I’ve heard so many stories of trauma from clients over the years. Sexual abuse. Physical abuse. Emotional abuse. Neglect. Manipulation. Witnessing others abused, tortured, and killed. Each person responds differently using the fight, flight or freeze reaction. Each one of these reactions can lead to a form of an eating disorder when the person can’t trust themselves or others to help them through it.
Fighters can often become overcompensators. They will do anything to be perceived as strong, powerful, worthy, and perfect. Orthorexia, muscle dysmorphia, compulsive exercising, restricting, and purging can all come from this deep desire to fight off offenders and win over lovers or superiors. It becomes insidious. The result is we fight and suppress our own true needs so we may be perceived the way we wish – strong, competent, and a leader. How far from the truth we really are.
Those who flee from their trauma look to numb out, diffuse their pain, and escape from their fears of being victimized. Often they waste away with restriction, trying to so desperately to avoid being a target ever again. Others may binge to the point of morbid obesity to lose all experience of sexual attention or to appear invulnerable and larger than life so others won’t mess with them. Still others may feel overwhelmed by their physical and emotional experience, binge to self-soothe and purge to eradicate the tidal wave of shame and guilt they feel. The purge is not just undoing the food and calories; it’s to eliminate the fear.
Those who are frozen become the most tormented, unable to do anything to care for themselves, and instead perform the whims of others, dependent on everyone else for direction and purpose. They may become like paper dolls, still images of what others dictate as beautiful and worthy of love and affection. Their ability to speak for themselves is stripped from them. As a result, the only way to express their feelings is through manipulating their bodies, showing the world the hurt they have inside through the behaviors of starvation, bingeing and purging, and countless hours in a gym to attain the “right” body.

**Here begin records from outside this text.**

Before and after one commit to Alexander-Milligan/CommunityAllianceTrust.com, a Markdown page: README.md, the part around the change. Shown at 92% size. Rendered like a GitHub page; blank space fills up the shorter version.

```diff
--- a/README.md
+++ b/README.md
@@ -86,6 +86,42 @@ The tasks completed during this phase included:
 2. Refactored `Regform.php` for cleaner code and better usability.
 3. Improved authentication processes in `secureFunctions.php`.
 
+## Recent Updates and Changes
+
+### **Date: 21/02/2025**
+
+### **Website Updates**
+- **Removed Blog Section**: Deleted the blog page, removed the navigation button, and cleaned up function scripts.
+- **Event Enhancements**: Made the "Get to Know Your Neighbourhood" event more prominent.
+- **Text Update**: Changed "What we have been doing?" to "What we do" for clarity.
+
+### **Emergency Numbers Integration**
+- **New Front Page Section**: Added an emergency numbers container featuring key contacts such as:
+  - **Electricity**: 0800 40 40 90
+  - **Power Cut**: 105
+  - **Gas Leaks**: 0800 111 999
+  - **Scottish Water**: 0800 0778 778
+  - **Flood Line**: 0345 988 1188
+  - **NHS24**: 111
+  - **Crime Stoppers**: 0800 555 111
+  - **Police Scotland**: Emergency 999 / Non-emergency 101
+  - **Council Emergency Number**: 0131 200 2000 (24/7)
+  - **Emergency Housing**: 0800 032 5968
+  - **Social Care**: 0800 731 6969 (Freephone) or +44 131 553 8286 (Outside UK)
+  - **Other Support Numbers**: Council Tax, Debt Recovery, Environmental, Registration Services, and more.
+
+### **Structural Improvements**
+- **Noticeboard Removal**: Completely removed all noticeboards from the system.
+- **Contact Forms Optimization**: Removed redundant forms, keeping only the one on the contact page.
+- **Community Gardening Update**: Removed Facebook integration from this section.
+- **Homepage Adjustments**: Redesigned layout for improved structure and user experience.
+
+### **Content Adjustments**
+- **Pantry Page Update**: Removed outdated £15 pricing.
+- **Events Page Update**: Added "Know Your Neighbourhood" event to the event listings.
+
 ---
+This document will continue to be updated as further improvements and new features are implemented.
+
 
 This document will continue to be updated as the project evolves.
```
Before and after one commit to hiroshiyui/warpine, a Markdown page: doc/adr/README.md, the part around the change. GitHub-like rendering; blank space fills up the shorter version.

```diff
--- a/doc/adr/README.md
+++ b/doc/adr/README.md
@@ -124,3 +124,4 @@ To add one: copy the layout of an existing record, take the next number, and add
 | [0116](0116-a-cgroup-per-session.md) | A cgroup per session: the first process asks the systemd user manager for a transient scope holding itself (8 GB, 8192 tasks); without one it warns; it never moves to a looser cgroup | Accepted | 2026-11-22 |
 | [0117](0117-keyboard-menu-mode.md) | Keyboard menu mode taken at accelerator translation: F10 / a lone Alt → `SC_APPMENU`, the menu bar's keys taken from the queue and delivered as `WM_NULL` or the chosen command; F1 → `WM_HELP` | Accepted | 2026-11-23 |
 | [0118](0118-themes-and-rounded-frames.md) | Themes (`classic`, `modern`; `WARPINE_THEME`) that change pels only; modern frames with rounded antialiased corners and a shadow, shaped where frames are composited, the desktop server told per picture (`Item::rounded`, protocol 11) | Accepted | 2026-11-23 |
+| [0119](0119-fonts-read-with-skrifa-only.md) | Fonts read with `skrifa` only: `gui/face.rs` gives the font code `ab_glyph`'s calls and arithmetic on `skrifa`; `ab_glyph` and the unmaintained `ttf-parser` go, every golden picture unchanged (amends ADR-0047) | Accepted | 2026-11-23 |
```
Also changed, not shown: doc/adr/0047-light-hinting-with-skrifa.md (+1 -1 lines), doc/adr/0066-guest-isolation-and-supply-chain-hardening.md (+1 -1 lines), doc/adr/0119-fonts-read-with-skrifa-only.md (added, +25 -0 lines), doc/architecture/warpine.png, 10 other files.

It doesn’t have to be a major event, like 9-11, or prolonged physical, sexual or emotional abuse to trigger these reactions. We talk in therapy about “little – t” traumas as well as “big – T” traumas, and that the reaction people have to them is natural and hard wired into our personalities. What we do with these reactions is what matters most. We can choose to recognize them, assess if they are helping or harming us, and do something different if need be.

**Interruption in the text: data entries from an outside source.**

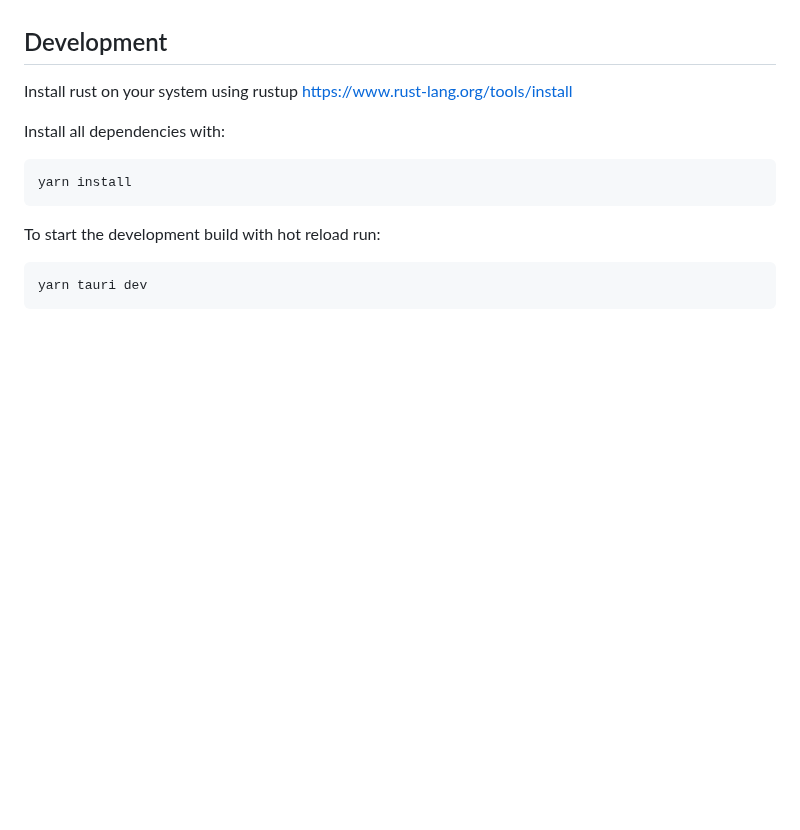
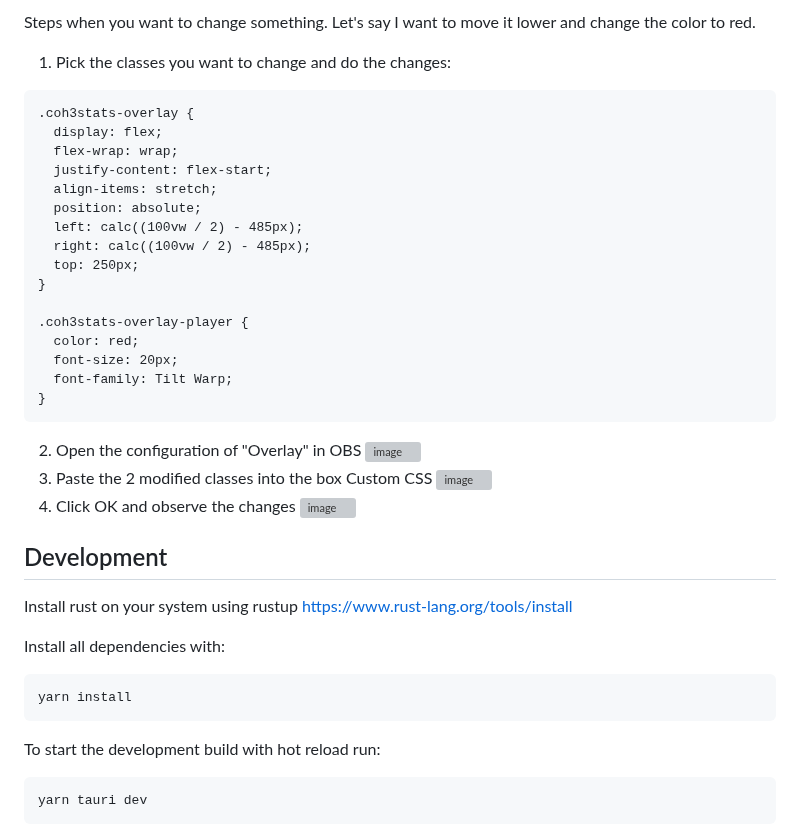
Before and after one commit to cohstats/coh3-stats-desktop-app, a Markdown page: Readme.md, the part around one of its changes. Drawn GitHub-style; blank space fills up the shorter version; grey boxes are pictures that could not be loaded.

````diff
--- a/Readme.md
+++ b/Readme.md
@@ -33,3 +104,32 @@ View stats of players in the current game of Company of Heroes 3.
+Steps when you want to change something.
+Let's say I want to move it lower and change the color to red.
+1. Pick the classes you want to change and do the changes:
+```
+.coh3stats-overlay {
+  display: flex;
+  flex-wrap: wrap;
+  justify-content: flex-start;
+  align-items: stretch;
+  position: absolute;
+  left: calc((100vw / 2) - 485px);
+  right: calc((100vw / 2) - 485px);
+  top: 250px;
+}
+
+.coh3stats-overlay-player {
+  color: red;
+  font-size: 20px;
+  font-family: Tilt Warp;
+}
+```
+2. Open the configuration of "Overlay" in OBS
+![image](https://github.com/cohstats/coh3-stats-desktop-app/assets/8086995/fa62f8df-0c08-4a1f-a12b-ca1598b2deb6)
+3. Paste the 2 modified classes into the box Custom CSS
+![image](https://github.com/cohstats/coh3-stats-desktop-app/assets/8086995/c6f4cb56-f250-40f9-be93-5f65fefe8421)
+4. Click OK and observe the changes
+![image](https://github.com/cohstats/coh3-stats-desktop-app/assets/8086995/ee77f6f8-2a8b-4da5-960c-e2c15f119d48)
+
+
 
 ## Development
 
````
Also changed, not shown: other parts of Readme.md (+72 -1 lines).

Trauma and eating disorders are often intertwined. We can’t treat one without the other. That’s the reality of it. Recovery doesn’t mean you don’t have thoughts and reactions that are uncomfortable at times. It means you know what you’re feeling, why you’re feeling it, and you respond in a healthy way by learning to trust again.

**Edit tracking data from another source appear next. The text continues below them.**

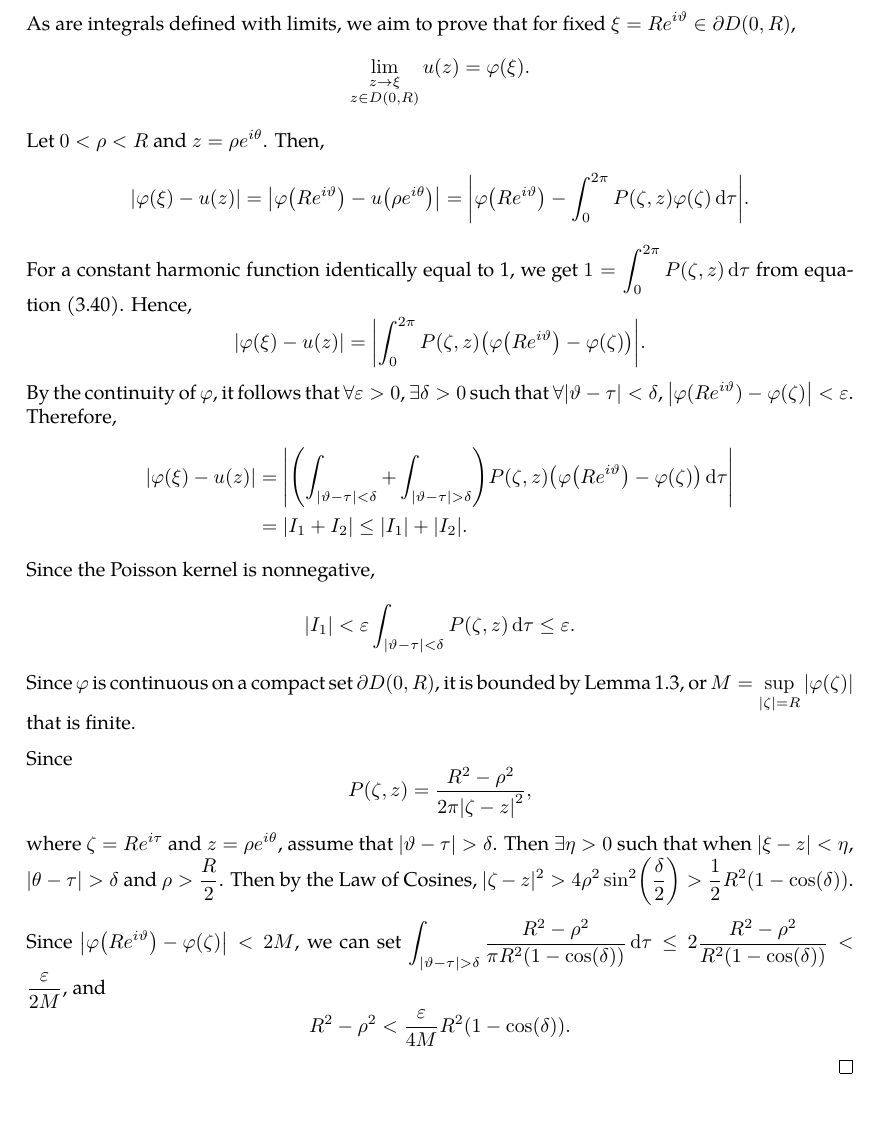
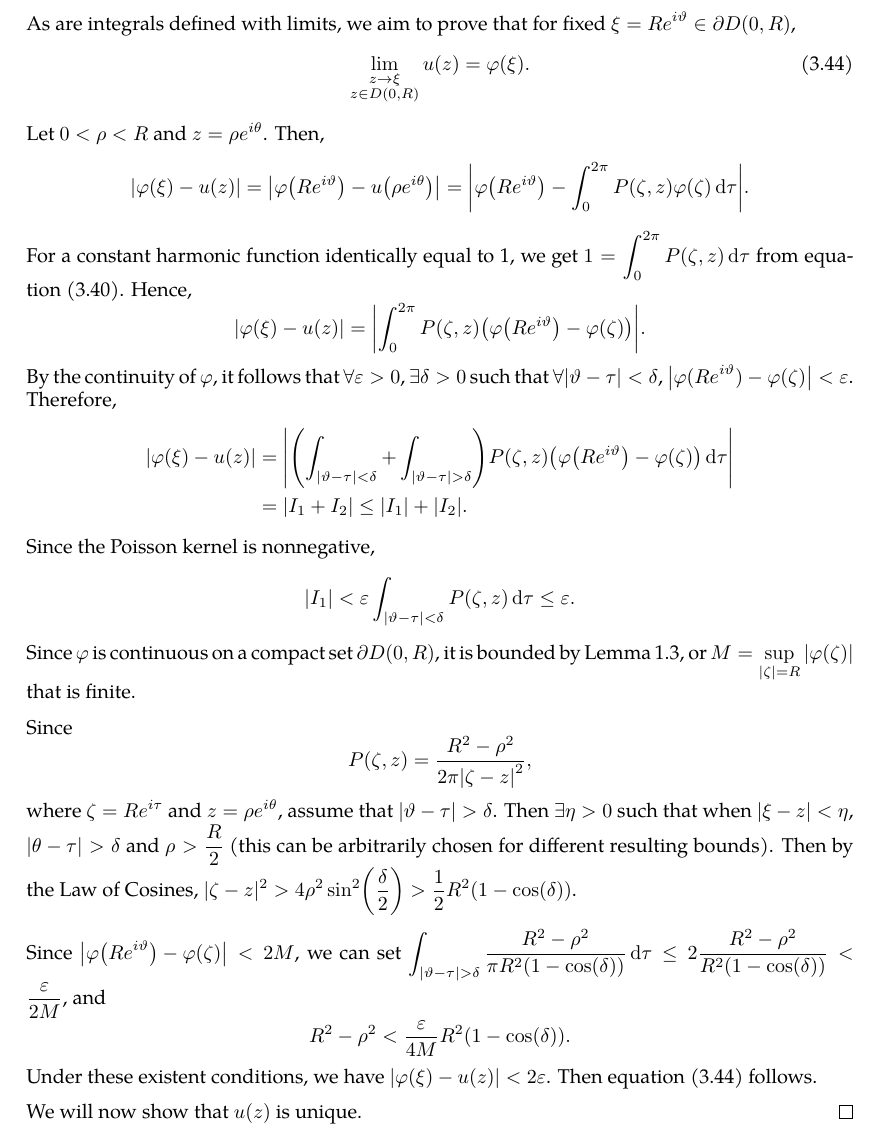
Before and after one commit to slipperking/complex-analysis-latex, a LaTeX document (main.tex): part of page 62 of 64, cut so that both start at the same text, the shorter picture padded with empty space. Compiled offline with pdfLaTeX.

Commit message:
overleaf_to_git (Sat Jun 14 19:30:54 2025 -0700): update main.tex from r12405 to r12415

```diff
--- a/main.tex
+++ b/main.tex
@@ -1546,7 +1546,9 @@ A fundamental problem in the theory of partial differential equations is to find
 \end{theorem}
 \begin{proof}
     Since \(P(\zeta,z)=\frac{1}{4\pi}\paren{\frac{\zeta+z}{\zeta-z}+\frac{\overline{\zeta}+\overline{z}}{\overline{\zeta}-\overline{z}}}\), it follows that from equation~\eqref{eq:laplaciancomplexform}, \(\Delta_z P(\zeta,z)=4\pdv{P(\zeta,z)}{z}{\overline{z}}=0\) (since each term is independent of either \(z\) or \(\overline{z}\)). Then by \autoref{thm:leibnizintegralrule}, equation~\eqref{eq:dirichletproblemwithlaplaceequationsolution} becomes \[\Delta u(z)=\Delta\int_0^{2\pi}\varphi(\zeta)P(\zeta,z)\dd{\tau}=\int_0^{2\pi}\Delta\qty[\varphi(\zeta)P(\zeta,z)]\dd{\tau}=0.\]
-    As are integrals defined with limits, we aim to prove that for fixed \(\xi=Re^{i\vartheta}\in\partial D(0,R)\), \[\lim_{\substack{z\to\xi\\z\in D(0,R)}}u(z)=\varphi(\xi).\]
+    As are integrals defined with limits, we aim to prove that for fixed \(\xi=Re^{i\vartheta}\in\partial D(0,R)\), \begin{equation}
+        \lim_{\substack{z\to\xi\\z\in D(0,R)}}u(z)=\varphi(\xi).\label{eq:dirichletproblemwithlaplaceequationsolution_limittoboundary}
+    \end{equation}
     Let \(0<\rho<R\) and \(z=\rho e^{i\theta}\). Then,
     \[\abs{\varphi(\xi)-u(z)}=\abs{\varphi\qty(Re^{i\vartheta})-u\qty(\rho e^{i\theta})}=\abs{\varphi\qty(Re^{i\vartheta})-\int_0^{2\pi}P(\zeta,z)\varphi\qty(\zeta)\dd{\tau}}.\]
     For a constant harmonic function identically equal to 1, we get \(1=\int_0^{2\pi}P(\zeta,z)\dd{\tau}\) from equation~\eqref{eq:poissonintegralformula2}. Hence, \[\abs{\varphi(\xi)-u(z)}=\abs{\int_0^{2\pi}P(\zeta,z)\qty(\varphi\qty(Re^{i\vartheta})-\varphi(\zeta))}.\]
@@ -1598,9 +1600,12 @@ A fundamental problem in the theory of partial differential equations is to find
     \end{figure}
 
     Since \[P(\zeta,z)=\frac{R^2-\rho^2}{2\pi\qty|\zeta-z|^2},\]
-    where \(\zeta=Re^{i\tau}\) and \(z=\rho e^{i\theta}\), assume that \(\abs{\vartheta-\tau}>\delta\). Then \(\exists\eta>0\) such that when \(|\xi-z|<\eta\), \(\abs{\theta-\tau}>\delta\) and \(\rho>\frac{R}{2}\). Then by the Law of Cosines, \(|\zeta-z|^2>4\rho^2\sin[2](\frac{\delta}{2})>\frac{1}{2}R^2\qty(1-\cos(\delta))\).
+    where \(\zeta=Re^{i\tau}\) and \(z=\rho e^{i\theta}\), assume that \(\abs{\vartheta-\tau}>\delta\). Then \(\exists\eta>0\) such that when \(|\xi-z|<\eta\), \(\abs{\theta-\tau}>\delta\) and \(\rho>\frac{R}{2}\) (this can be arbitrarily chosen for different resulting bounds). Then by the Law of Cosines, \(|\zeta-z|^2>4\rho^2\sin[2](\frac{\delta}{2})>\frac{1}{2}R^2\qty(1-\cos(\delta))\).
 
     Since \(\abs{\varphi\qty(Re^{i\vartheta})-\varphi(\zeta)}<2M\), we can set \(\int_{\abs{\vartheta-\tau}>\delta}\frac{R^2-\rho^2}{\pi R^2\qty(1-\cos(\delta))}\dd{\tau}\leq2\frac{R^2-\rho^2}{R^2\qty(1-\cos(\delta))}< \frac{\varepsilon}{2M}\), and \[R^2-\rho^2<\frac{\varepsilon}{4M}R^2\paren{1-\cos(\delta)}.\]
+    Under these existent conditions, we have \(\abs{\varphi(\xi)-u(z)}<2\varepsilon\). Then equation~\eqref{eq:dirichletproblemwithlaplaceequationsolution_limittoboundary} follows.
+
+    We will now show that \(u(z)\) is unique.
 \end{proof}
 \subsubsection{In Harmonic Analysis}
 \section{The Theory of Weierstrass}
```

By Andrew Walen, LCSW-C - Founder, Executive Director, Psychotherapist at The Body Image Therapy Center. If you would like to get in touch with Andrew please call 877-674-2843 or email firstname.lastname@example.org.